In the current business climate, whether you are thriving or barely surviving, you may consider the value of additional ‘horsepower’ in your business. You may not need or want to invest in a full-time manager or director, but equally you may feel that a short-term consultant will not be the answer.
When I start working with business owners, one of the first things I ask is, ‘What is the purpose of your business?’ In other words, why does the business exist? Surprisingly, this simple question often causes some debate.
No business has been untouched by the current coronavirus outbreak and subsequent ‘lockdown’. Whether you have seen a boom in trade as a delivery firm, a dramatic fall in revenue as a service company, or had to remodel your business to enable safe working for your teams, you will have been affected.

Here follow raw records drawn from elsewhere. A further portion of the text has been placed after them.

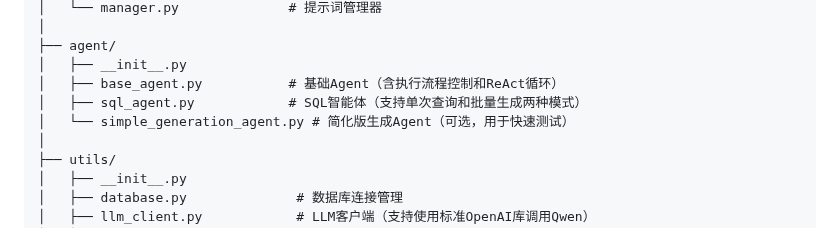
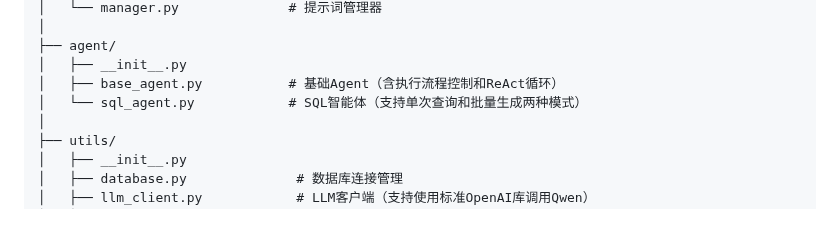
Before and after one commit to lizhenping/SemanticSQL-Agent, a Markdown page: semanticsql-agent/.doc/semanticsql-agent_ARCHITECTURE.md, the part around the change. GitHub-like rendering.

Commit message:
Remove simple generation agent from project structure
Co-authored-by: li.zhen.ping <li.zhen.ping@icloud.com>

```diff
--- a/semanticsql-agent/.doc/semanticsql-agent_ARCHITECTURE.md
+++ b/semanticsql-agent/.doc/semanticsql-agent_ARCHITECTURE.md
@@ -73,8 +73,7 @@ semanticsql-agent/
 ├── agent/
 │   ├── __init__.py
 │   ├── base_agent.py           # 基础Agent（含执行流程控制和ReAct循环）
-│   ├── sql_agent.py            # SQL智能体（支持单次查询和批量生成两种模式）
-│   └── simple_generation_agent.py # 简化版生成Agent（可选，用于快速测试）
+│   └── sql_agent.py            # SQL智能体（支持单次查询和批量生成两种模式）
 │
 ├── utils/
 │   ├── __init__.py
```
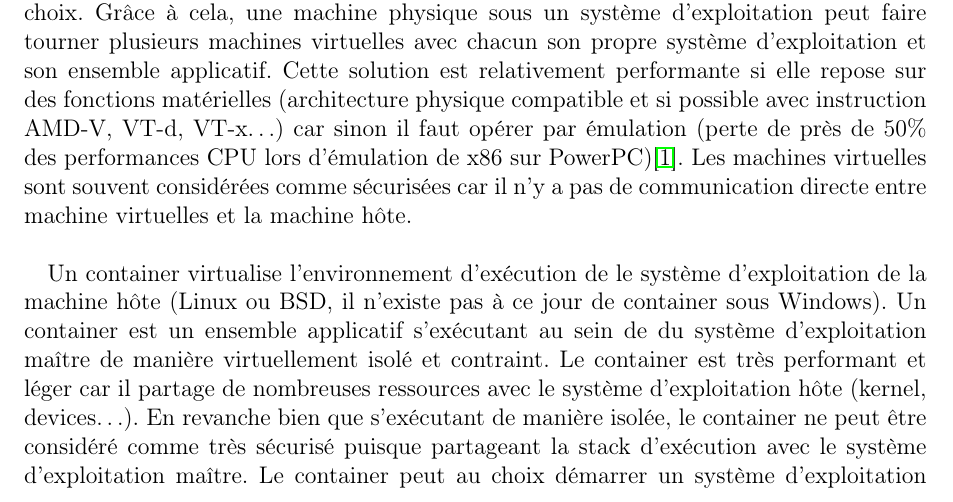
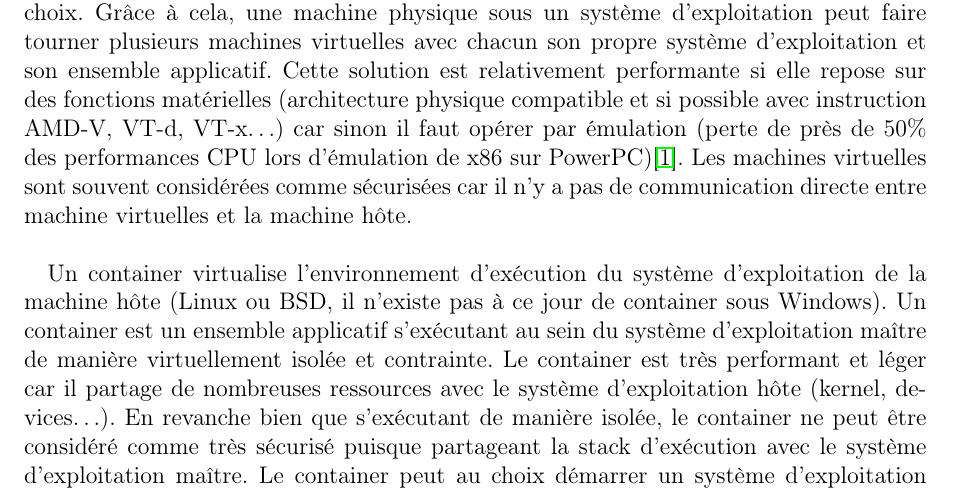
Before and after one commit to AntoineAugusti/projet-CASI, a LaTeX document (monographie.tex, which reads src/partieB.tex): part of page 7 of 8, cut so that both start at the same text. Compiled offline with pdfLaTeX.

Commit message:
Corrections orthographiques

```diff
--- a/src/partieB.tex
+++ b/src/partieB.tex
@@ -16,7 +16,7 @@
 
         Les machines virtuelles permettent de simuler une machine physique et donc de faire tourner une application de très bas niveau à savoir un système d'exploitation de son choix. Grâce à cela, une machine physique sous un système d'exploitation peut faire tourner plusieurs machines virtuelles avec chacun son propre système d'exploitation et son ensemble applicatif. Cette solution est relativement performante si elle repose sur des fonctions matérielles (architecture physique compatible et si possible avec instruction AMD-V, VT-d, VT-x\dots) car sinon il faut opérer par émulation (perte de près de 50\% des performances CPU lors d'émulation de x86 sur PowerPC)\cite{ipponDocker}. Les machines virtuelles sont souvent considérées comme sécurisées car il n'y a pas de communication directe entre machine virtuelles et la machine hôte.\\
 
-        Un container virtualise l'environnement d'exécution de le système d'exploitation de la machine hôte (Linux ou BSD, il n'existe pas à ce jour de container sous Windows). Un container est un ensemble applicatif s'exécutant au sein de du système d'exploitation maître de manière virtuellement isolé et contraint. Le container est très performant et léger car il partage de nombreuses ressources avec le système d'exploitation hôte (kernel, devices\dots). En revanche bien que s'exécutant de manière isolée, le container ne peut être considéré comme très sécurisé puisque partageant la stack d'exécution avec le système d'exploitation maître. Le container peut au choix démarrer un système d'exploitation complet ou bien simplement des applications. D'autres outils utilisant des containers tel qu'OpenStack ou Proxmox gèrent des containers pour virtualiser tout le système d'exploitation.\\
+        Un container virtualise l'environnement d'exécution du système d'exploitation de la machine hôte (Linux ou BSD, il n'existe pas à ce jour de container sous Windows). Un container est un ensemble applicatif s'exécutant au sein du système d'exploitation maître de manière virtuellement isolée et contrainte. Le container est très performant et léger car il partage de nombreuses ressources avec le système d'exploitation hôte (kernel, devices\dots). En revanche bien que s'exécutant de manière isolée, le container ne peut être considéré comme très sécurisé puisque partageant la stack d'exécution avec le système d'exploitation maître. Le container peut au choix démarrer un système d'exploitation complet ou bien simplement des applications. D'autres outils utilisant des containers tel qu'OpenStack ou Proxmox gèrent des containers pour virtualiser tout le système d'exploitation.\\
 
         Pour que la configuration et le partage de ces containers soient pratiques, la description du contenu d'un container est souvent réalisée dans un fichier texte. Un programme est alors requis pour créer un container à partir du fichier. L'utilisation d'un fichier texte de description d'un container facilite le versionnage de celui-ci dans un gestionnaire de version. Les logiciels de containers proposent souvent des annuaires de container, où la communauté open source peut partager des containers déjà créés, que l'on peut configurer avec ses besoins par la suite.\\
 
```
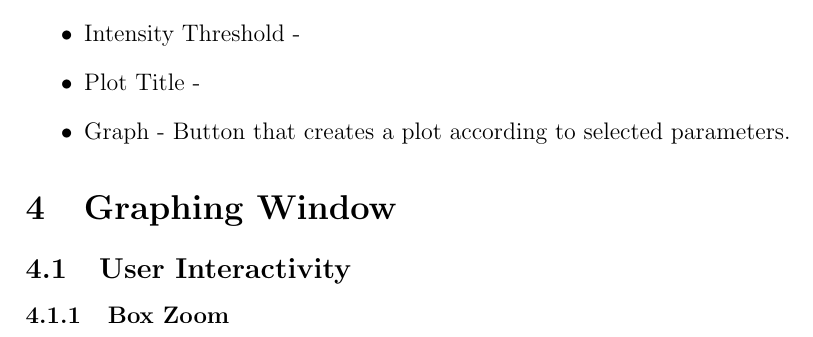
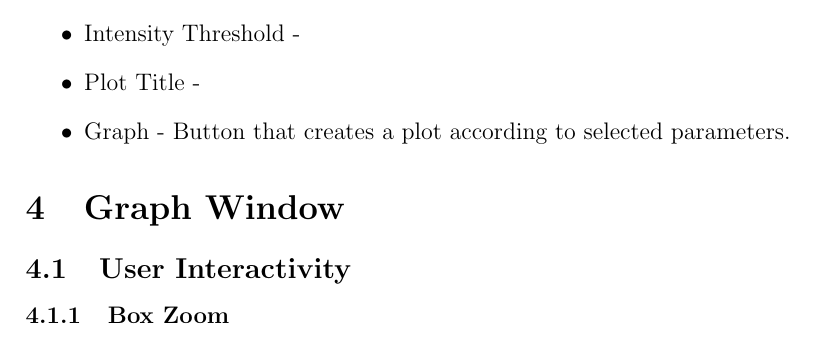
Before and after one commit to hitranonline/hapiest, a LaTeX document (docs/manual/LaTeX/HAPIESTmanual.tex): part of page 10 of 10, cut so that both start at the same text. Compiled offline with pdfLaTeX.

Commit message:
Updated Manual

```diff
--- a/docs/manual/LaTeX/HAPIESTmanual.tex
+++ b/docs/manual/LaTeX/HAPIESTmanual.tex
@@ -106,7 +106,7 @@ The molecules tab provides reference for the available molecules and also refere
 \item Graph - Button that creates a plot according to selected parameters.
 \end{itemize}
 
-\section{Graphing Window}
+\section{Graph Window}
 \subsection{User Interactivity}
 \subsubsection{Box Zoom}
 \includegraphics[scale = 0.5]{GraphDemo}
```
Also changed, not shown: 2 other files.
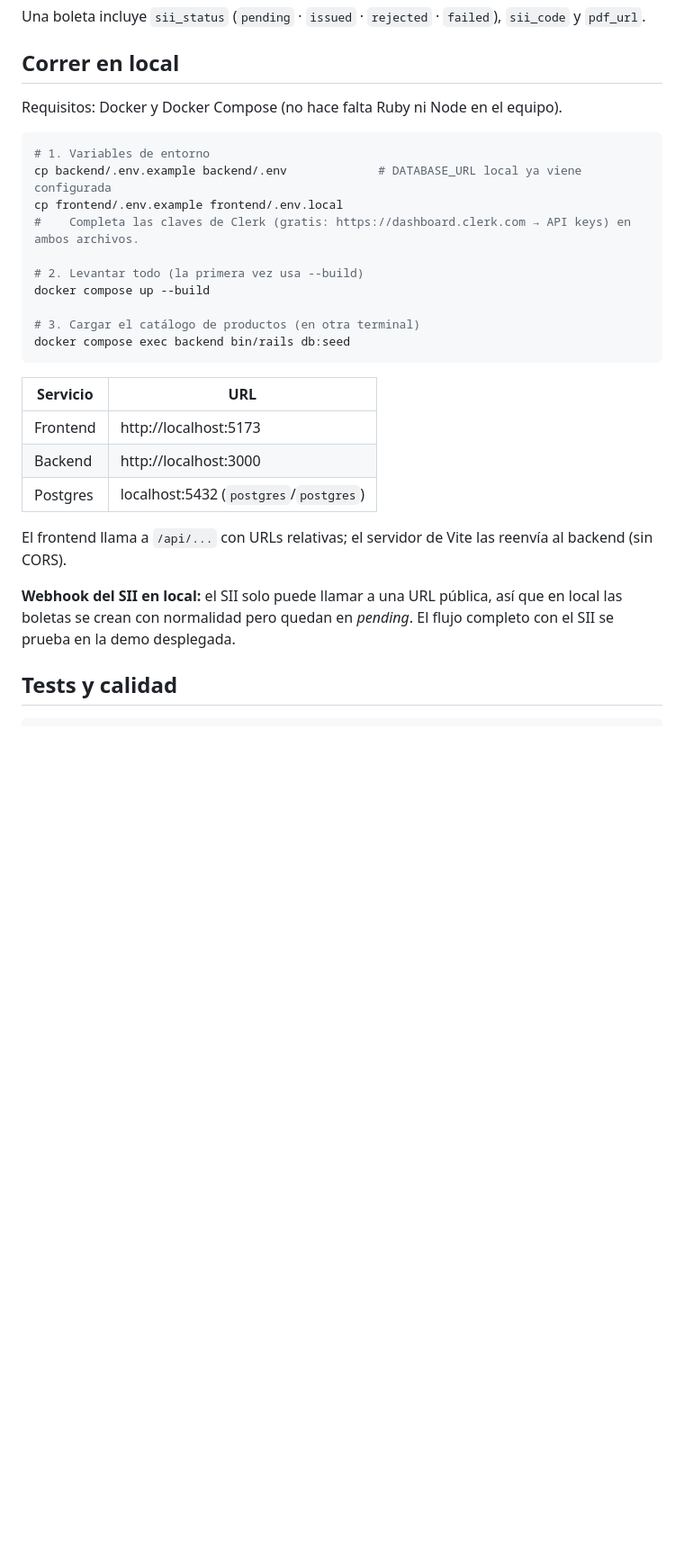
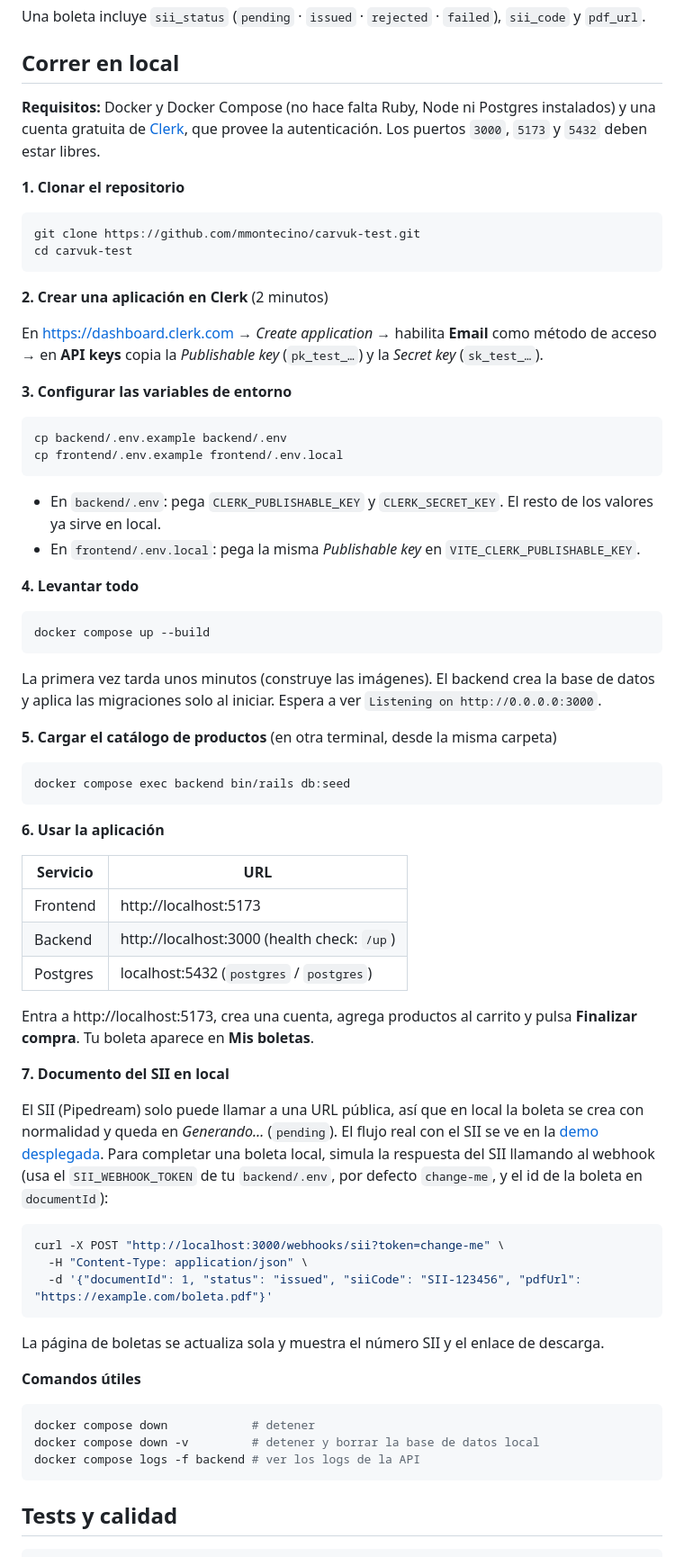
Before and after one commit to mmontecino/carvuk-test, a Markdown page: README.md, the part around the change. Shown at 90% size. Rendered like a GitHub page; blank space fills up the shorter version.

Commit message:
docs: write step-by-step local setup instructions
Describe cloning, creating a Clerk application, configuring the env files,
starting Docker Compose, seeding the catalog and using the app, plus how to
complete a receipt locally by simulating the SII webhook with curl.

Co-Authored-By: Claude Sonnet 5.5 <noreply@anthropic.com>

````diff
--- a/README.md
+++ b/README.md
@@ -95,31 +95,79 @@ Una boleta incluye `sii_status` (`pending` · `issued` · `rejected` · `failed`
 
 ## Correr en local
 
-Requisitos: Docker y Docker Compose (no hace falta Ruby ni Node en el equipo).
+**Requisitos:** Docker y Docker Compose (no hace falta Ruby, Node ni Postgres instalados) y una cuenta gratuita de
+[Clerk](https://dashboard.clerk.com), que provee la autenticación. Los puertos `3000`, `5173` y `5432` deben estar libres.
+
+**1. Clonar el repositorio**
 
 ```bash
-# 1. Variables de entorno
-cp backend/.env.example backend/.env             # DATABASE_URL local ya viene configurada
+git clone https://github.com/mmontecino/carvuk-test.git
+cd carvuk-test
+```
+
+**2. Crear una aplicación en Clerk** (2 minutos)
+
+En https://dashboard.clerk.com → *Create application* → habilita **Email** como método de acceso → en
+**API keys** copia la *Publishable key* (`pk_test_…`) y la *Secret key* (`sk_test_…`).
+
+**3. Configurar las variables de entorno**
+
+```bash
+cp backend/.env.example backend/.env
 cp frontend/.env.example frontend/.env.local
-#    Completa las claves de Clerk (gratis: https://dashboard.clerk.com → API keys) en ambos archivos.
+```
 
-# 2. Levantar todo (la primera vez usa --build)
+- En `backend/.env`: pega `CLERK_PUBLISHABLE_KEY` y `CLERK_SECRET_KEY`. El resto de los valores ya sirve en local.
+- En `frontend/.env.local`: pega la misma *Publishable key* en `VITE_CLERK_PUBLISHABLE_KEY`.
+
+**4. Levantar todo**
+
+```bash
 docker compose up --build
+```
 
-# 3. Cargar el catálogo de productos (en otra terminal)
+La primera vez tarda unos minutos (construye las imágenes). El backend crea la base de datos y aplica las
+migraciones solo al iniciar. Espera a ver `Listening on http://0.0.0.0:3000`.
+
+**5. Cargar el catálogo de productos** (en otra terminal, desde la misma carpeta)
+
+```bash
 docker compose exec backend bin/rails db:seed
 ```
+
+**6. Usar la aplicación**
 
 | Servicio | URL |
 |---|---|
 | Frontend | http://localhost:5173 |
-| Backend | http://localhost:3000 |
-| Postgres | localhost:5432 (`postgres`/`postgres`) |
+| Backend | http://localhost:3000 (health check: `/up`) |
+| Postgres | localhost:5432 (`postgres` / `postgres`) |
 
-El frontend llama a `/api/...` con URLs relativas; el servidor de Vite las reenvía al backend (sin CORS).
+Entra a http://localhost:5173, crea una cuenta, agrega productos al carrito y pulsa **Finalizar compra**. Tu boleta
+aparece en **Mis boletas**.
 
-**Webhook del SII en local:** el SII solo puede llamar a una URL pública, así que en local las boletas se crean
-con normalidad pero quedan en *pending*. El flujo completo con el SII se prueba en la demo desplegada.
+**7. Documento del SII en local**
+
+El SII (Pipedream) solo puede llamar a una URL pública, así que en local la boleta se crea con normalidad y queda en
+*Generando…* (`pending`). El flujo real con el SII se ve en la [demo desplegada](#demo). Para completar una boleta
+local, simula la respuesta del SII llamando al webhook (usa el `SII_WEBHOOK_TOKEN` de tu `backend/.env`, por defecto
+`change-me`, y el id de la boleta en `documentId`):
+
+```bash
+curl -X POST "http://localhost:3000/webhooks/sii?token=change-me" \
+  -H "Content-Type: application/json" \
+  -d '{"documentId": 1, "status": "issued", "siiCode": "SII-123456", "pdfUrl": "https://example.com/boleta.pdf"}'
+```
+
+La página de boletas se actualiza sola y muestra el número SII y el enlace de descarga.
+
+**Comandos útiles**
+
+```bash
+docker compose down            # detener
+docker compose down -v         # detener y borrar la base de datos local
+docker compose logs -f backend # ver los logs de la API
+```
 
 ## Tests y calidad
 
````
Also changed, not shown: CLAUDE.md (+1 -1 lines).
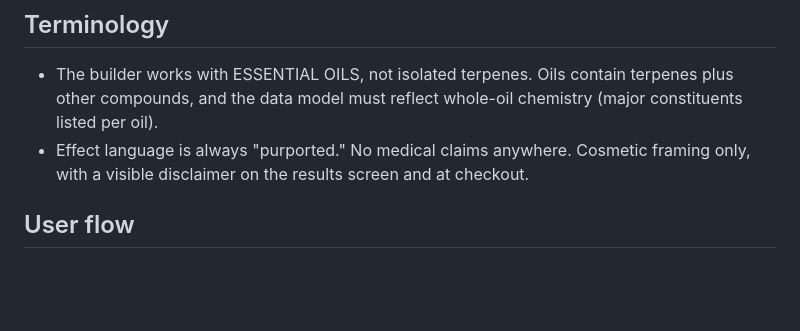
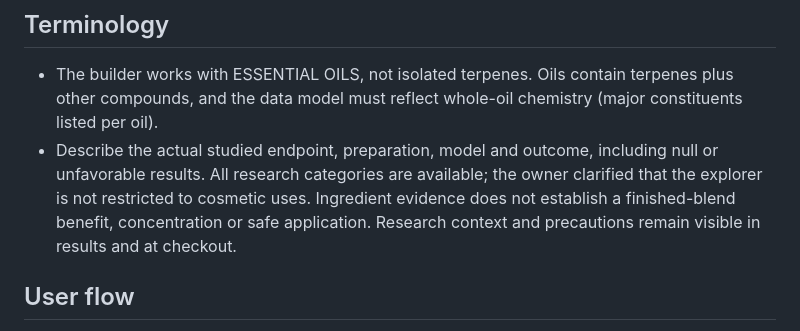
Before and after one commit to AlexBorsody/terpene-lab, a Markdown page: blend-builder-spec.md, the part around the change. Rendered like a GitHub page; blank space fills up the shorter version.

```diff
--- a/blend-builder-spec.md
+++ b/blend-builder-spec.md
@@ -26,7 +26,7 @@ The logic and the information are as complex as possible. The delivery, shipping
 ## Terminology
 
 - The builder works with ESSENTIAL OILS, not isolated terpenes. Oils contain terpenes plus other compounds, and the data model must reflect whole-oil chemistry (major constituents listed per oil).
-- Effect language is always "purported." No medical claims anywhere. Cosmetic framing only, with a visible disclaimer on the results screen and at checkout.
+- Describe the actual studied endpoint, preparation, model and outcome, including null or unfavorable results. All research categories are available; the owner clarified that the explorer is not restricted to cosmetic uses. Ingredient evidence does not establish a finished-blend benefit, concentration or safe application. Research context and precautions remain visible in results and at checkout.
 
 ## User flow
 
```
Also changed, not shown: README.md (+1 -1 lines).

One of the many interesting aspects of working with business owners is their view on timescales. They can be impatient when things don’t happen quickly enough, yet display a lack of urgency when action is required.
When skills or experience overlap with another person, some people believe you must be in competition. This is a sign of a closed, glass half-empty mindset. But what about the benefits a combined approach, or collaboration, can deliver to a client? This is a glass half-full, growth mindset.
Over the last year, we’ve been working with local charity Woking & Sam Beare Hospices and are proud to be one of their Business Supporters for 2019/2020. We’d love to see more businesses support charities, but what does this mean and why should you consider reaching out to your community?
Bonuses represent a common dilemma for business owners, particularly at this time of year, and it’s a subject that’s fraught with pitfalls and complexities. If you’re grappling with the thorny issue of bonuses, here’s what you need to consider.
As a business owner, this is the perfect time to think about what you achieved last year – and plan what you want to achieve in the coming months.
Michael Gerber has a lot to answer for. As the author of The E-Myth: Why Most Businesses Don’t Work and What to Do About It, he provided great insight and a compelling formula for owner-managers wishing to grow their businesses.
The vast majority of leadership literature tells us that great leaders are made, not born – meaning, for the most part, the best leaders work hard to develop their leadership skills and cultivate certain habits that support them as leaders.